What if you could re-record seven of your songs with a fantastic string quartet? Wouldn’t you spend every waking moment feverishly writing new charts? That might well be what multi-instrumentalist art-rock songwriter Joanna Wallfisch did for her brilliant new album, Gardens in My Mind, streaming at Bandcamp. In addition to those seven cuts off her previous album, The Origin of Adjustable Things, she’s included an equal number of new songs, totaling a very generous fourteen tracks filled with vivid and often haunting imagery, double entendres, clever wordplay and a poignantly melancholy sensibility. She’ll be airing them out at the album release show on July 31 at 7 PM at National Sawdust; advance tix are $25
As on the previous record, Wallfisch plays piano and ukulele, joined by Dan Tepfer on piano (and melodica, very memorably, on one track) along with the Sacconi Quartet: violist Robin Ashwell, cellist Pierre Doumenge, and violinists Ben Hancox and Hannah Dawson. Wallfisch opens the album with the distantly creepy, twinkling art-rock lament Moons of Jupiter, awash in gusts and ripples that border on the macabre. “Even through the fall of Troy the stars were shining, but you had to walk away,” Wallfisch intones. It wouldn’t be out of place in the Universal Thump catalog. Likewise, Wallfisch goes deep into the underlying angst in the album’s first cover, Joni Mitchell’s All I Want, reinvented as a brooding ballad for strings and voice.
The album’s title track manages to be both jauntily vaudevillian and cruelly hilarious, evoking Honor Finnegan in a darkly theatrical moment: the UK-born Wallfisch’s depiction of the New York City subway is priceless. Apprehensively creaky string harmonics open Satellite, a return to morosely starlit art-rock with a tinge of wee-hours saloon blues. The lillting melody of the requiem Distant Shores almost but not quite masks Wallfisch’s gently shattering, pain-wrenched narrative, “The tears much clearer than the blur of mine.”
As she does with many of the songs here, Wallfisch’s piano takes brief, gentle yet almost heart-stopping detours toward outright menace in another elegaic ballad, Anonymous Journeys. After the mostly-instrumental Patience, a cavatina for strings, she keeps the waltzing rainy-day atmosphere going throughout Satin Grey and its understated portrait of the consequence of a missed connection, recalling an Edith Piaf number.

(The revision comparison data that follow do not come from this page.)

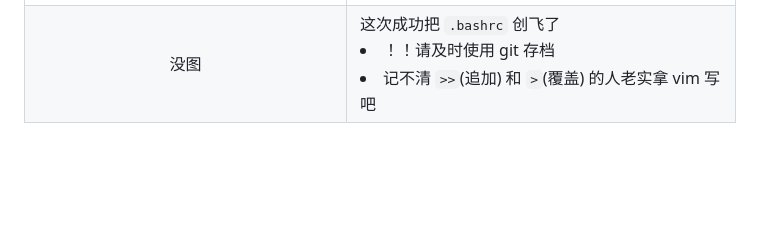
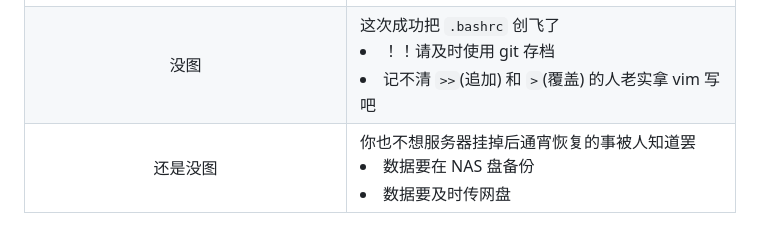
Before and after one commit to triplepiers/triplepiers, a Markdown page: README.md, the part around the change. GitHub-like rendering; blank space fills up the shorter version.

```diff
--- a/README.md
+++ b/README.md
@@ -69,3 +69,4 @@ Wiki page is @<a href="https://2023.igem.wiki/zju-china/">here</a>.
 | :--: | :--: |
 | <img align="center" src="https://github.com/triplepiers/triplepiers/blob/main/imgs/沉痛悼念.png?raw=true" style="width: 200px;" /> | <div align="left"><text>鄙人成功于 22 时许在尚未保存的项目根路径下执行 `rm -f *`，创飞自己</text><li>请及时使用 git 存档</li><li>请大家不要疲劳施工</li><li>请在 `.bashrc` 中，将 `rm -f *` 替换为移动至临时路径 </li><div>|
 | 没图 | <div align="left"><text>这次成功把 `.bashrc` 创飞了</text><li>！！请及时使用 git 存档</li><li>记不清 `>>`(追加) 和 `>`(覆盖) 的人老实拿 vim 写吧</li><div>| |
+| 还是没图 | <div align="left"><text>你也不想服务器挂掉后通宵恢复的事被人知道罢</text><li>数据要在 NAS 盘备份</li><li>数据要及时传网盘</li><div> |
```
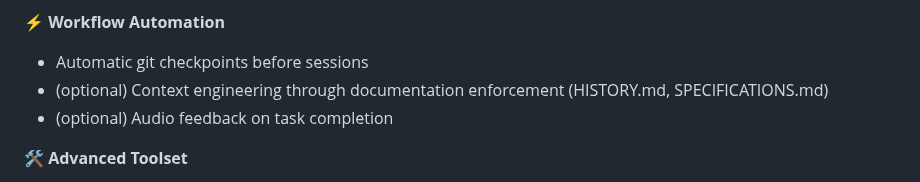
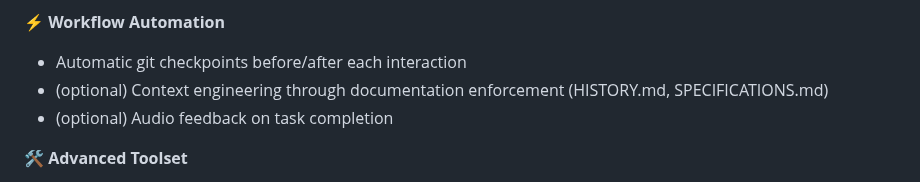
Before and after one commit to blueraai/clauder, a Markdown page: README.md, the part around the change. GitHub-like rendering.

Commit message:
documentation update

```diff
--- a/README.md
+++ b/README.md
@@ -40,7 +40,7 @@ This repository contains a comprehensive Claude Code configuration that provides
 - Pre and post-operation validation and logging
 
 **⚡ Workflow Automation**
-- Automatic git checkpoints before sessions
+- Automatic git checkpoints before/after each interaction
 - (optional) Context engineering through documentation enforcement (HISTORY.md, SPECIFICATIONS.md)
 - (optional) Audio feedback on task completion
 
```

This Is How You Make Me Feel, with its echo phrases and shifting rhythms, blends disquieting indie classical and jazz, a portrait of a relationship with highs to match the lows. The second of the cover tunes, Tim Buckley’s Song to a Siren gets Wallfisch’s most tender vocal here. Wallfisch has a thing for paradoxes, and Rational Thought gives her a platform for a whole slew of clever ones: “Statistics never took into account who to count on,” she reminds. The carousel theme Brighton Beach is full of musical surprises and far more sheer horror than the previously recorded version. The album winds up with a brief reprise of All I Want. Counting Wallfisch’s originals alone, this is one of the half-dozen best releases of 2016.
Fun fact: Wallfisch is third cousin to Paul Wallfisch, the iconic noir pianist and Botanica bandleader.